When injuries or illnesses impact someone’s ability to work, such challenges can greatly harm their standard of living. In some cases, people who have been seriously injured or who have developed an illness may be able to apply for Social Security Disability benefits in order to blunt the impact that such challenges may have on their finances.
Social Security Disability can provide people who can’t work with many benefits. For example, if you are currently unable to work due to a disability, you may receive monthly income that increases with cost-of-living adjustments. If your injuries and illnesses improve, you may be eligible for vocational rehabilitation. And, because injured or ill workers often need some kind of medical insurance, you may be eligible for health care coverage as well.
The main benefit of Social Security Disability is that it gives workers the opportunity to take care of themselves instead of trying to make ends meet when their bodies won’t cooperate. While that’s that short version of Social Security Disability, there’s certainly much more that you should know before applying for benefits.
1. Some injuries don’t qualify for Social Security Disability
Just because you’re injured or develop an illness doesn’t necessarily mean you’ll qualify for Social Security Disability. For starters, an injury or illness generally needs to prevent a worker from doing the work they were previously accustomed to. Then, an illness or injury must last or is expected to last for a year or result in death.
The following are just a few examples of injuries and illnesses that may qualify for Social Security Disability benefits:
- Motor control impairment
- Degenerative disc disease
The Social Security Administration is very strict about what qualifies for medical benefits, so you’ll want to seek legal guidance concerning your eligibility before taking the time to apply.
2. Benefits are calculated by work credits
Your benefits are calculated not only by your income but also by how long you’ve worked. For every year employed at your job, you’re awarded work credits. Depending on how many work credits you’ve accumulated, your Social Security Disability benefits will vary.
3. There’s a strong chance that your benefits application could be denied
There’s always a chance, when filing for Social Security Disability, that an applicant will initially be denied their rightful benefits. In many cases, this happens because the person filing for the benefits didn’t provide enough information.
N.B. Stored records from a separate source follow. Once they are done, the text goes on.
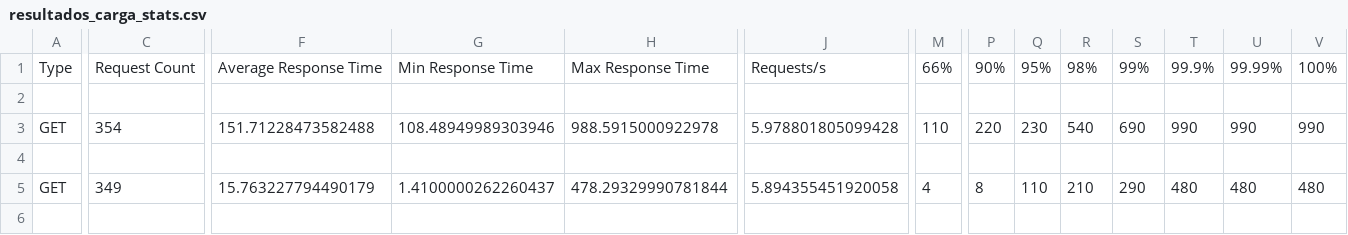
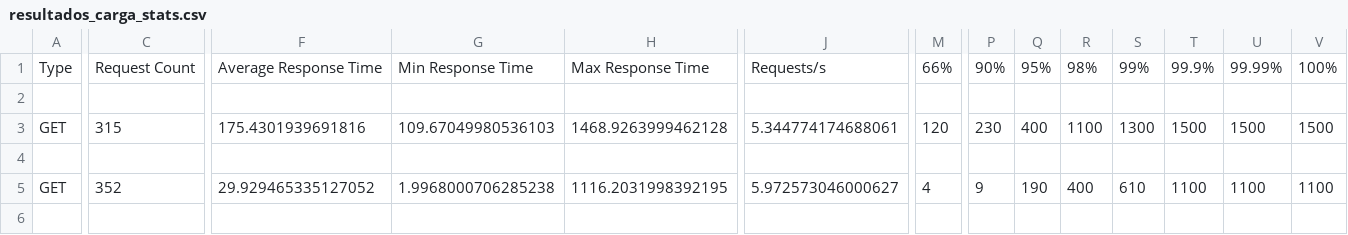
Before and after one commit to LEO23as/acadtrace, a CSV file: docs/locust/resultados_carga_stats.csv, drawn as a sheet; only a part is shown, gaps mark what is left out; the diff covers the shown part only; the diff names each change by its address in the sheet, - before the commit and + after, or states it on an @@ line.

```diff
--- a/docs/locust/resultados_carga_stats.csv
+++ b/docs/locust/resultados_carga_stats.csv
-C3: 354
+C3: 315
-F3: 151.71228473582488
+F3: 175.4301939691816
-G3: 108.48949989303946
+G3: 109.67049980536103
-H3: 988.5915000922978
+H3: 1468.9263999462128
-J3: 5.978801805099428
+J3: 5.344774174688061
-M3: 110
+M3: 120
-P3: 220
+P3: 230
-Q3: 230
+Q3: 400
-R3: 540
+R3: 1100
-S3: 690
+S3: 1300
-T3: 990
+T3: 1500
-U3: 990
+U3: 1500
-V3: 990
+V3: 1500
-C5: 349
+C5: 352
-F5: 15.763227794490179
+F5: 29.929465335127052
-G5: 1.4100000262260437
+G5: 1.9968000706285238
-H5: 478.29329990781844
+H5: 1116.2031998392195
-J5: 5.894355451920058
+J5: 5.972573046000627
-P5: 8
+P5: 9
-Q5: 110
+Q5: 190
-R5: 210
+R5: 400
-S5: 290
+S5: 610
-T5: 480
+T5: 1100
-U5: 480
+U5: 1100
-V5: 480
+V5: 1100
```
Also changed, not shown: 1 added row, 1 removed row and 31 edited cells elsewhere in this file, docs/locust/resultados_carga_stats_history.csv, 1 other file.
It can be greatly troubling to find that your benefits application has been denied.
Making sure that you know your legal rights can help you to avoid an initial denial. Seeking legal guidance can also help to ensure that if you have to file an appeal, your case is as strong as it can be.